I think of Grandma every day, of course I do, but there are certain things that remind me of her even more. When I see or smell sweet peas, I think of Grandma. They were the flowers we both loved and which Granddad grew. I think of her, too, when I look in the mirror.Everyone says that I look like Grandma. Something I'm more than comfy with. Every freckle is like a little bit of Grandma sprinkled on me!

My Granddad Buckler, never one with a good memory for names anyway, often used to call me 'Beat'. It never bothered me. I was proud to assume her name. Warm and generous, she gave the best cuddles and I still remember the smell of her neck as I nestled in her lap.

Mum is a lot like Grandma. Both assume the best of people (not something I always find easy). Both put other people way ahead of themselves and I'm not so sure I'm good at that either.

I can't remember this, but my dad tells me that when Grandma found out I was to enrol at Sunday School she was as proud as can be. And many of the choices I have made have been to follow in Grandma's footsteps or make her proud and I think that's served me well. I imagine her sitting up there on her cloud (she could only be an angel, after all!) and if I can see her smiling, then I feel good. 

I feel truly blessed to have known her.

By contrast, my Nana Rippon lived well into her 80s. She had been raised by her paternal uncle and aunt, because her mother had died just a few days after her birth. Nana was so treasured by them but she was always a bit of a rebel.She had a stubborn streak that could defeat even the most determined of doctors, and the most caring of helpers. When Nana dug in her heels nothing would change her mind. The earth could quake, a plague could spread, it could rain frogs, but nothing would dislodge her. While this could make things difficult, I learned a lot from her.

Me, Mum & Grandma. My favourite picture! 

 I learned how to stick to my guns and how to resist being pushed around. Regrettably, I did not learn how to make custard from her, which is a pity since Nana made by far the best custard on the planet. She was a lady of contradictions. Always immaculately turned out, she rarely ventured into town without her hat and gloves. She always dressed appropriately for the occasion and was very proper. However, it was from Nana that I learned the words to all the rude songs I know, and she could blow a mean raspberry.  

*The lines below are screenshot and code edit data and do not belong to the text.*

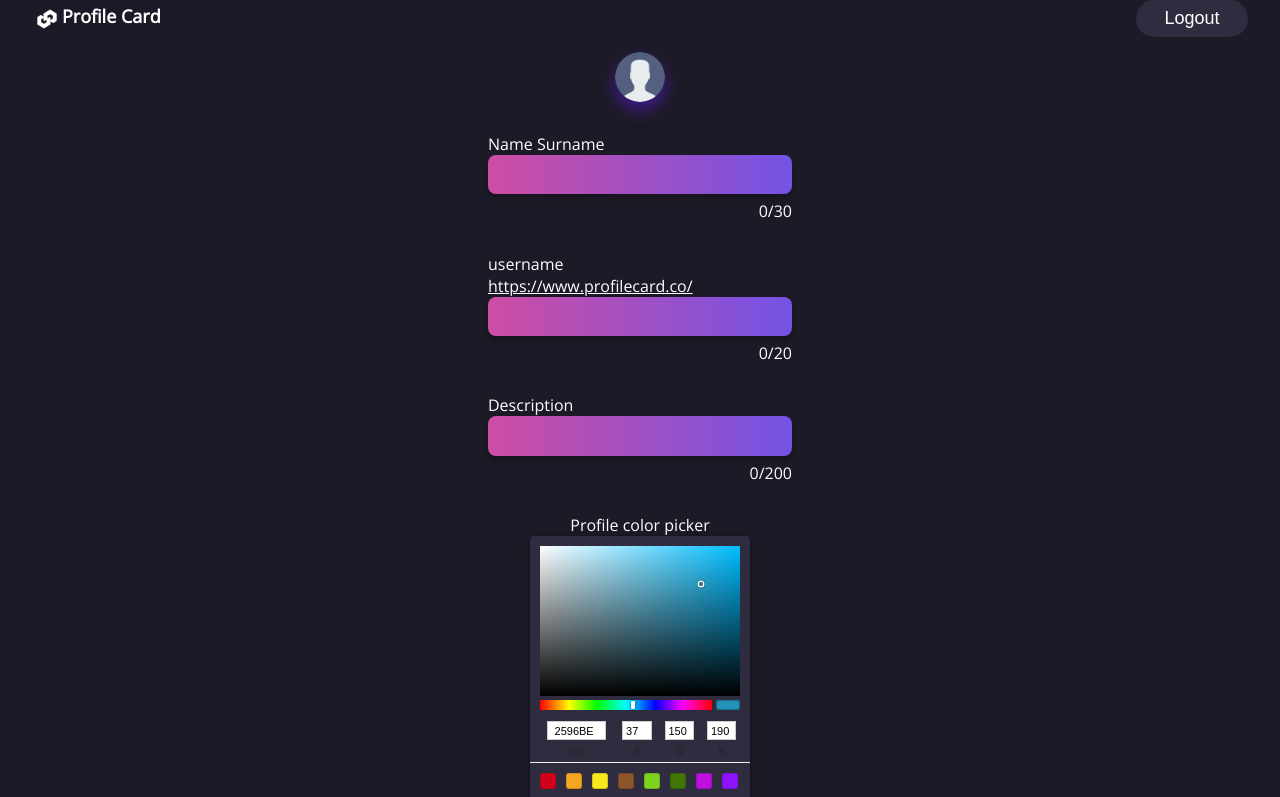
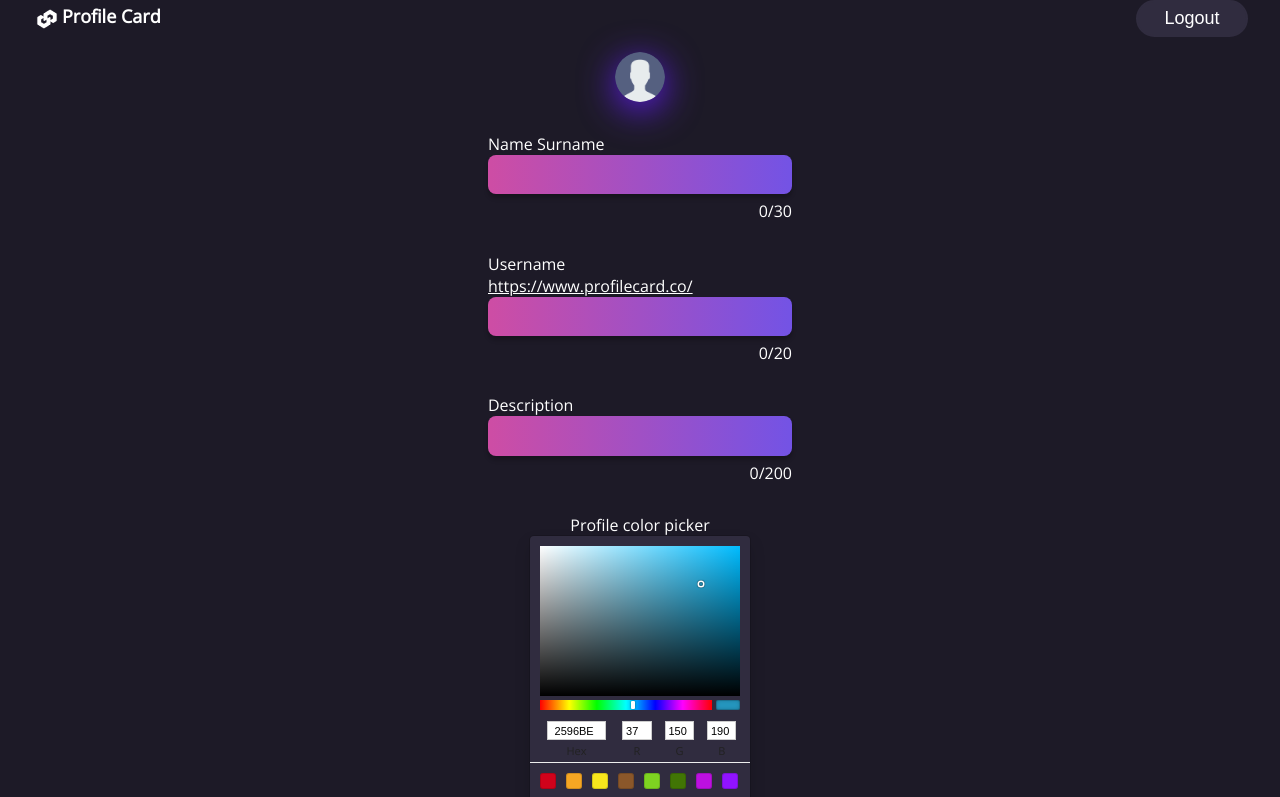
Before and after one commit to tw4/profilecard, a React (Create React App) app: page /profile in a window 1280 px wide. Shown: the top 797 px of the page. Built offline with nearby package versions, Linux system fonts and the light colour scheme; no server answers; the database is empty; sample sign-in values are in the browser's storage.

Commit message:
update: Avatar shadow

```diff
--- a/src/pages/Profile.tsx
+++ b/src/pages/Profile.tsx
@@ -322,7 +322,7 @@ const Profile = () => {
                 width: "90%",
               },
             }}>
-            username
+            Username
           </Text>
 
           <Link
--- a/src/ui-library/avatar/Avatar.tsx
+++ b/src/ui-library/avatar/Avatar.tsx
@@ -4,7 +4,7 @@ export const Avatar = styled("img", {
   height: "30px",
   width: "30px",
   borderRadius: "100%",
-  filter: "drop-shadow(0px 8px 8px rgba(96, 28, 238, 0.5));",
+  filter: "drop-shadow(0px 8px 18px rgba(96, 28, 238, 1));",
 
   variants: {
     variant: {
```
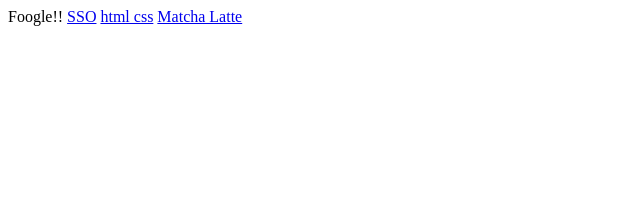
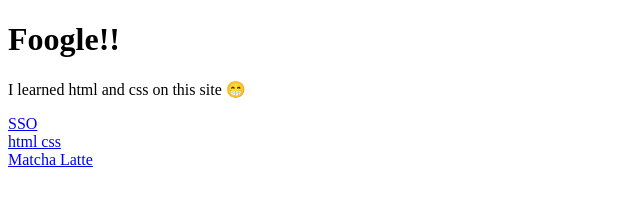
Before and after one commit to Innaf0/mindegy, a plain HTML site: page index.html in a window 1280 px wide. Shown: the whole page, without its empty margins (0-640 px from the left). Drawn offline with Linux system fonts and the light colour scheme.

Commit message:
Refactor index.html structure for improved readability

```diff
--- a/index.html
+++ b/index.html
@@ -6,9 +6,12 @@
     <title>Document</title>
   </head>
   <body>
-    Foogle!!
-    <a href="1">SSO</a>
-    <a href="2">html css</a>
-    <a href="3">Matcha Latte</a>
+    <h1>Foogle!!</h1>
+    <p>I learned html and css on this site 😁</p>
+    <div style="display: flex; flex-direction: column">
+      <a href="1">SSO</a>
+      <a href="2">html css</a>
+      <a href="3">Matcha Latte</a>
+    </div>
   </body>
 </html>
```
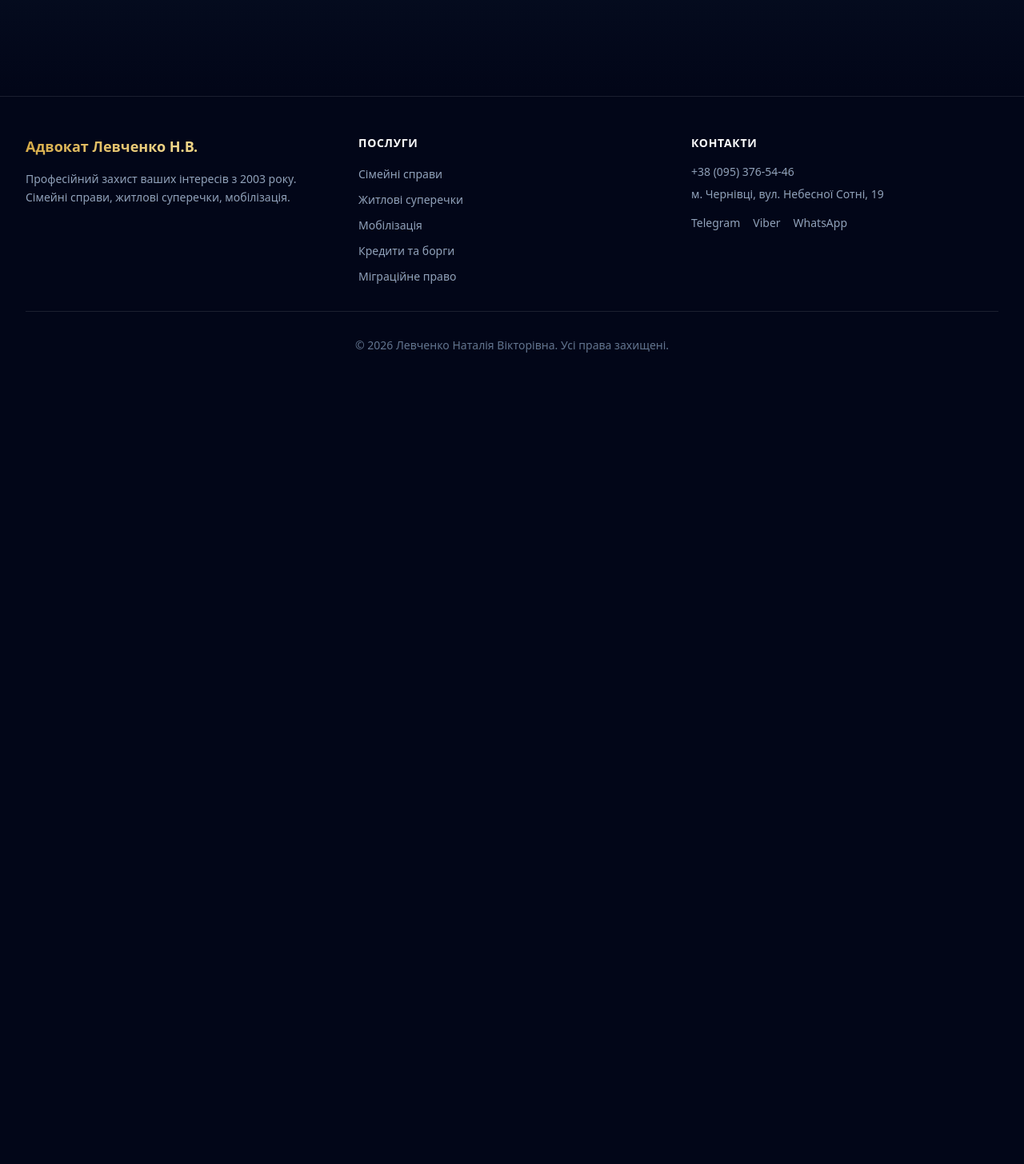
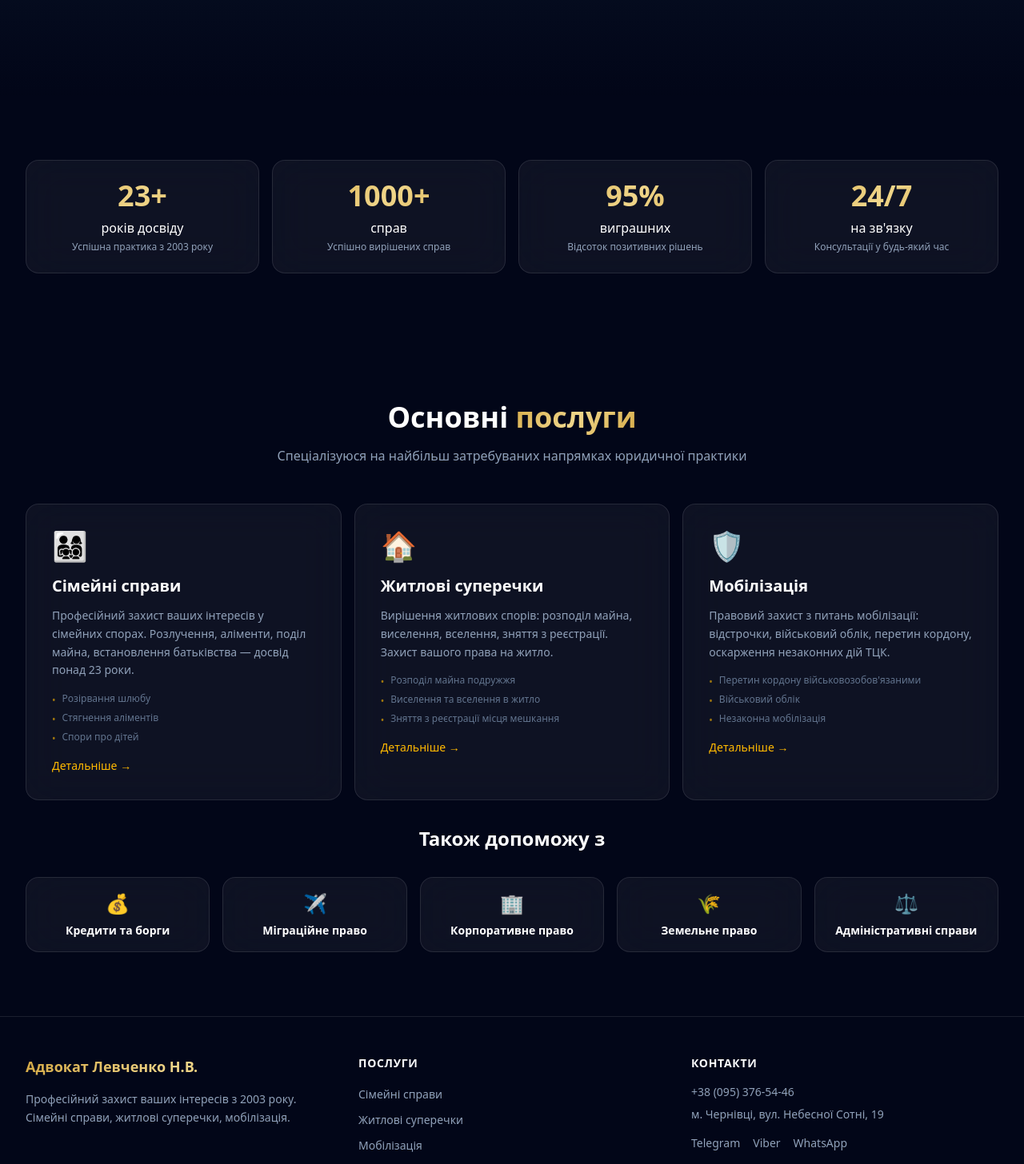
Before and after one commit to JackFromMars/advokat-site, a Next.js app: page / in a window 1280 px wide. Shown: the part 680-2136 px from the top of the page at 80% size. Before the commit the page ends 1170 px from the top, so only its background shows below. Built offline with nearby package versions, Linux system fonts and the light colour scheme; no server answers.

Commit message:
feat: add Stats and ServicesGrid bento components

```diff
--- a/src/app/page.tsx
+++ b/src/app/page.tsx
@@ -1,9 +1,13 @@
 import Hero from "@/components/Hero";
+import Stats from "@/components/Stats";
+import ServicesGrid from "@/components/ServicesGrid";
 
 export default function Home() {
   return (
     <>
       <Hero />
+      <Stats />
+      <ServicesGrid />
     </>
   );
 }
--- /dev/null
+++ b/src/components/ServicesGrid.tsx
@@ -0,0 +1,72 @@
+import Link from "next/link";
+import { primaryServices, secondaryServices } from "@/data/services";
+
+export default function ServicesGrid() {
+  return (
+    <section id="services" className="py-16 md:py-20">
+      <div className="max-w-7xl mx-auto px-4 sm:px-6 lg:px-8">
+        <div className="text-center mb-12">
+          <h2 className="text-3xl md:text-4xl font-bold text-white mb-4">
+            Основні <span className="gold-gradient">послуги</span>
+          </h2>
+          <p className="text-slate-400 max-w-2xl mx-auto">
+            Спеціалізуюся на найбільш затребуваних напрямках юридичної практики
+          </p>
+        </div>
+
+        <div className="grid grid-cols-1 md:grid-cols-3 gap-4 mb-8">
+          {primaryServices.map((service) => (
+            <Link
+              key={service.slug}
+              href={`/${service.slug}`}
+              className="glass glass-hover p-6 md:p-8 group"
+            >
+              <div className="text-4xl mb-4">{service.icon}</div>
+              <h3 className="text-xl font-bold text-white mb-3 group-hover:text-amber-400 transition-colors">
+                {service.title}
+              </h3>
+              <p className="text-slate-400 text-sm leading-relaxed mb-4">
+                {service.description}
+              </p>
+              <ul className="space-y-1.5">
+                {service.subServices.slice(0, 3).map((sub) => (
+                  <li
+                    key={sub.title}
+                    className="text-xs text-slate-500 flex items-start gap-2"
+                  >
+                    <span className="text-amber-400/60 mt-0.5">•</span>
+                    {sub.title}
+                  </li>
+                ))}
+              </ul>
+              <div className="mt-4 text-amber-400 text-sm font-medium group-hover:translate-x-1 transition-transform">
+                Детальніше →
+              </div>
+            </Link>
+          ))}
+        </div>
+
+        <div className="text-center mb-8">
+          <h3 className="text-xl md:text-2xl font-bold text-white">
+            Також допоможу з
+          </h3>
+        </div>
+
+        <div className="grid grid-cols-1 sm:grid-cols-2 lg:grid-cols-5 gap-4">
+          {secondaryServices.map((service) => (
+            <Link
+              key={service.slug}
+              href={`/${service.slug}`}
+              className="glass glass-hover p-4 group text-center"
+            >
+              <div className="text-2xl mb-2">{service.icon}</div>
+              <h4 className="text-sm font-semibold text-white group-hover:text-amber-400 transition-colors">
+                {service.shortTitle}
+              </h4>
+            </Link>
+          ))}
+        </div>
+      </div>
+    </section>
+  );
+}
--- /dev/null
+++ b/src/components/Stats.tsx
@@ -0,0 +1,28 @@
+import { stats } from "@/data/stats";
+
+export default function Stats() {
+  return (
+    <section className="py-16 md:py-20">
+      <div className="max-w-7xl mx-auto px-4 sm:px-6 lg:px-8">
+        <div className="grid grid-cols-2 lg:grid-cols-4 gap-4">
+          {stats.map((stat) => (
+            <div
+              key={stat.label}
+              className="glass glass-hover p-6 text-center"
+            >
+              <div className="text-3xl md:text-4xl font-bold gold-gradient mb-2">
+                {stat.value}
+              </div>
+              <div className="text-white font-medium text-sm md:text-base">
+                {stat.label}
+              </div>
+              <div className="text-slate-400 text-xs mt-1 hidden md:block">
+                {stat.description}
+              </div>
+            </div>
+          ))}
+        </div>
+      </div>
+    </section>
+  );
+}
```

Nana, Phyllis and her adoptive, and beloved, parents William and Jane Rowley

 Sarah Craig my Nana's biological mother. How much I may have inherited from her, I will never know. 

Sometimes I fancy that I might have inherited all my skills, such as they are, from the women that went before me. I can certainly cook - and my great-grandma, my great-great grandma and my great-great aunt were all professional cooks.  But then I didn't inherit any of my female forebears' musical talent, and I can't draw to save my life. And I know that I inherited just as much from my dad and my granddads. 

Aside from the odd physical feature - my Great Grandma Poynton's eyes, my Great-Gran Rippon's hands, and the odd wiry red hair from my Great Grandma Rowley, I don't know what else I may have inherited from my female ancestors. We must all, surely, be a mash-up of all those women that preceded us?
Of course, not all the women that influence our lives are our mothers and grandmothers.  My late cousin Joyce was one such person. Actually she was my Grandma's cousin. She had a career as a secretary. She was a Guide Leader. She was involved with her church and the Women's Institute. 
She had an incredible eye for the perfect gift. She was independent yet had a huge circle of friends. She had traditional values and a modern outlook. She never married, and she had no children, but she was a fabulous and favourite 'aunt' to all the children with whom she came into contact. And yes, I think about her too, come Mother's Day.

So, for Mum, Grandma, Nana & Joyce, and all those women who've been a positive influence on my life. I salute you. I know I don't live up to your example … but I do keep trying!

Mum, me and cousin Joyce.